Here I am just showing three detectors. The first is the optimal energy detector (OED) described above; its statistics are shown in red. The second is the incoherent multicycle detector (IMCD), where the “incoherent” word just means that we add the magnitudes of the terms, instead of the complex values, in the optimal MCD. The final detector shown here is the incoherent suboptimal multicycle detector (ISMD), which is what we described above as simply the suboptimal multicycle detector.

Notice that the distributions (histogram curves) for each detector are nearly separate for the two hypotheses $H_1$ and $H_0$. This means good detection performance can be had by choosing a threshold $\eta$ anywhere in the gap between the two curves.

Exactly how does the performance depend on the selection of the threshold $\eta$, especially when the two histograms for the detector output overlap? This is captured in the receiver operating characteristic (ROC), which plots $P_D$ versus $P_{FA}$. That is, each value of $\eta$ produces a pair $(P_D(\eta), P_{FA}(\eta))$. For the histograms above, here are the ROCs (for all the considered detectors in this post)

There are a few things to notice about this set of ROCs. First, the OED is the best-performing detector because its ROC is nearly a right angle at $(0, 1)$, meaning we can achieve a $P_D$ of nearly $1$ at a very small $P_{FA}$. Second, the IOMD (using all cycle frequencies except non-conjugate zero) is very nearly as good as the OED. Third, the detectors for the features related to the symbol rate $1/T_0$ for the OSD are similar, and are all better than those for the SSD, which themselves are similar. Finally, the DM for $\alpha = 0$ and the ISMD for cycle frequencies that are not exhibited by the data are the worst-performing.

So in this benign environment with a constant-power signal in constant-power noise, energy detection reigns supreme. If we look at the ROCs for several SNRs and a constant block length, we can extract useful graphs by fixing $P_{FA}$ and plotting $P_D$. Let’s fix $P_{FA}$ at $0.05$ and see what $P_D$ is for the various detectors:

The performance ordering is maintained as the SNR increases: OED, IOMD, $2f_c$ SDs, all the other SDs, then the DM, and finally the ISMD with false cycle frequencies. All is well except that last one. As the SNR increases, the value of $P_D$ for $P_{FA} = 0.05$ for the false-CF ISMD approaches one. So we are reliably detecting a signal that is not actually present!

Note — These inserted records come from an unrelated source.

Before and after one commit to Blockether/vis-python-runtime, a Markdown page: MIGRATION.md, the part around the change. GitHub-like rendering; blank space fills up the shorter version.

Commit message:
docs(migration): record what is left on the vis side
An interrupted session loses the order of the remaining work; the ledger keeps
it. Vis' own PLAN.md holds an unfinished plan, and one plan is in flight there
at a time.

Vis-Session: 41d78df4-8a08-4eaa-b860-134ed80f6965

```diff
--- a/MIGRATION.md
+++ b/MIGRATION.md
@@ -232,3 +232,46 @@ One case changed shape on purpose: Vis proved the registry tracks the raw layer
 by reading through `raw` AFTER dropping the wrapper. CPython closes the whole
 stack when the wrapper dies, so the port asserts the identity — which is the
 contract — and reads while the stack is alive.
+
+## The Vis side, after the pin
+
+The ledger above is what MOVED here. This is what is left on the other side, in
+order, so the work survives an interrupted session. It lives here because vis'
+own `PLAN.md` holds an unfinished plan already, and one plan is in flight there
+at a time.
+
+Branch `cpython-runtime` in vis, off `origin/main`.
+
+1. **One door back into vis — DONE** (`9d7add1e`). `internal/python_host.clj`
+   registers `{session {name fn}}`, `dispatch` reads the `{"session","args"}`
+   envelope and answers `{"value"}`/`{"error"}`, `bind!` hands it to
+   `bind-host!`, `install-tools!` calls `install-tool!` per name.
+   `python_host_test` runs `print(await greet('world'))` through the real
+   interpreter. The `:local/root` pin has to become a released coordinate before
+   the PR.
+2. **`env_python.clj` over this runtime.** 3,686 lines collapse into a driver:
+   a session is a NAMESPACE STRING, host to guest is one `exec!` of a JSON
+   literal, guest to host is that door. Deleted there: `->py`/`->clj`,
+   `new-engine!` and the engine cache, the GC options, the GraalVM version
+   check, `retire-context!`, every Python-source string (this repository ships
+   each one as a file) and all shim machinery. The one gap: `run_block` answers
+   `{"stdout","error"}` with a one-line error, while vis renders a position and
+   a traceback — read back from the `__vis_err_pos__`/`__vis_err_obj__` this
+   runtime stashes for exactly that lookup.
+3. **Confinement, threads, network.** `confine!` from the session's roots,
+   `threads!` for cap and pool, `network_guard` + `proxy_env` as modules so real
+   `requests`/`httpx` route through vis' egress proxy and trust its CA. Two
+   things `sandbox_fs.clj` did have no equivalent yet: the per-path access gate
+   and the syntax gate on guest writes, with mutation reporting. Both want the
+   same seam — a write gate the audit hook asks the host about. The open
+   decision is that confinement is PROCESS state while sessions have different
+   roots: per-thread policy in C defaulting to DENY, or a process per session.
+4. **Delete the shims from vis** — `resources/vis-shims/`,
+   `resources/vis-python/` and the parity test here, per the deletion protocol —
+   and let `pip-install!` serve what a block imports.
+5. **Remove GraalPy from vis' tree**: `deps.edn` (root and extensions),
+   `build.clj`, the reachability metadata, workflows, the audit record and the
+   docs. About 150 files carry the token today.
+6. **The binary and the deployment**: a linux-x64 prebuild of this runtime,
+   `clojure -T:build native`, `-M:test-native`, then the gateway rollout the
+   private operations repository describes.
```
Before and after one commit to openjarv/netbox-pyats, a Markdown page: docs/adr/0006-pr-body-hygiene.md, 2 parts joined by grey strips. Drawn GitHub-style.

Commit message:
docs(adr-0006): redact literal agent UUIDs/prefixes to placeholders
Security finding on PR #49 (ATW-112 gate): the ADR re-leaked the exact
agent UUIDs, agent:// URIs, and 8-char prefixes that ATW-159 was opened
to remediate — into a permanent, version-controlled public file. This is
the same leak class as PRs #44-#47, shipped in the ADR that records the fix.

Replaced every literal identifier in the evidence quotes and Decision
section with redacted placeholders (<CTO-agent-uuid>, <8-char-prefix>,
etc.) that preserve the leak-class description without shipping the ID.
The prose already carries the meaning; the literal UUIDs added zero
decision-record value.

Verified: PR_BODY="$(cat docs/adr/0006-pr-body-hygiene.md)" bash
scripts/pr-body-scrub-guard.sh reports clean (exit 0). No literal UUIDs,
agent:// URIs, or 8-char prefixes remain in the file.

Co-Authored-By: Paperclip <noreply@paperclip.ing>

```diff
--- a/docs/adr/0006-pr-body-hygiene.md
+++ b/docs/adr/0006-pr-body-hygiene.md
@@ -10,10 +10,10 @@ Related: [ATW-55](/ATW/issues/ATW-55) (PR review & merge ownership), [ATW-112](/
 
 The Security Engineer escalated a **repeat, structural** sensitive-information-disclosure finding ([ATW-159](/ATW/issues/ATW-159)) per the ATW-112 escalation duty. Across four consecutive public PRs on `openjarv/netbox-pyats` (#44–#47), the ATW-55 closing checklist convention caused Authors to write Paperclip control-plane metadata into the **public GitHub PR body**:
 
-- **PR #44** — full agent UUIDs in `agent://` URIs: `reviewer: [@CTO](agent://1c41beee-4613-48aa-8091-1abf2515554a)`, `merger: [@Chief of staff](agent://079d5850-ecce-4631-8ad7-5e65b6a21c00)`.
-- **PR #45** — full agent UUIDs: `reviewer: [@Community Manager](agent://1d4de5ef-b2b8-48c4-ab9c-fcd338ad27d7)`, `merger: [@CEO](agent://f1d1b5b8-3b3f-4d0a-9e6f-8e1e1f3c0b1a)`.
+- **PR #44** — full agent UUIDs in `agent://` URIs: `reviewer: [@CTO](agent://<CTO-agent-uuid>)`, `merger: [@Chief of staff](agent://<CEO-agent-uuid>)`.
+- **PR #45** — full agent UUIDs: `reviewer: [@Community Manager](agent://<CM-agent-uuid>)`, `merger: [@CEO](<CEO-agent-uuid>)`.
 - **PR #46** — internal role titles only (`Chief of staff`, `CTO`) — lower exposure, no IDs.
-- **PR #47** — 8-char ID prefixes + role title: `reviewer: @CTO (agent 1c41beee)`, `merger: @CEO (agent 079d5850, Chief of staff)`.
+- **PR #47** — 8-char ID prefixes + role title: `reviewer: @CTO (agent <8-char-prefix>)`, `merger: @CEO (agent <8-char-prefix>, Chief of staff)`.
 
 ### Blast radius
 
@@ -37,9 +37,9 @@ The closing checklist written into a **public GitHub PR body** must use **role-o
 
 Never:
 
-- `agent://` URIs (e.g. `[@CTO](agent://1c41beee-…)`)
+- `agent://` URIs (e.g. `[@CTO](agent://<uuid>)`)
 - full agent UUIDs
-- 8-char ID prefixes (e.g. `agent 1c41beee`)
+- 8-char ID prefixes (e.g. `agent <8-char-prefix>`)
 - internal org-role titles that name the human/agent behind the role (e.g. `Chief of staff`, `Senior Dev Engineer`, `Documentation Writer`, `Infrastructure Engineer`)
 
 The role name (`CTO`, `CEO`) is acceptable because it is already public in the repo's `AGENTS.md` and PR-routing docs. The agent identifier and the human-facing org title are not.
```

Why is this? If we recall the post on the resolution product, we may remember that the variance of a spectral correlation estimator is inversely proportional to the time-frequency resolution product $\Delta t \ \Delta f$ of the measurement, but it is also proportional to the ideal value of the noise spectral density $N_0$. This just means that the variance of the measurement is affected by the measurement parameters as well as how much non-signal energy is present. We can always overcome high noise by increasing the resolution product.

In the case of using false cycle frequencies, the “noise” component on $H_1$ is the combination of our signal $s(t)$ and the noise itself. So on $H_1$, the value of our ISMD statistic is greater than it is on $H_0$, just because there is more “noise” present on $H_1$ than on $H_0$. We could confirm this by repeating the experiment where

$H_1: x(t) = w_1(t), \hfill (12)$

$H_0: x(t) = w_2(t), \hfill (13)$

where the spectral density for $w_1(t)$ is greater than than for $w_2(t)$. (If you do the experiment, let me know.)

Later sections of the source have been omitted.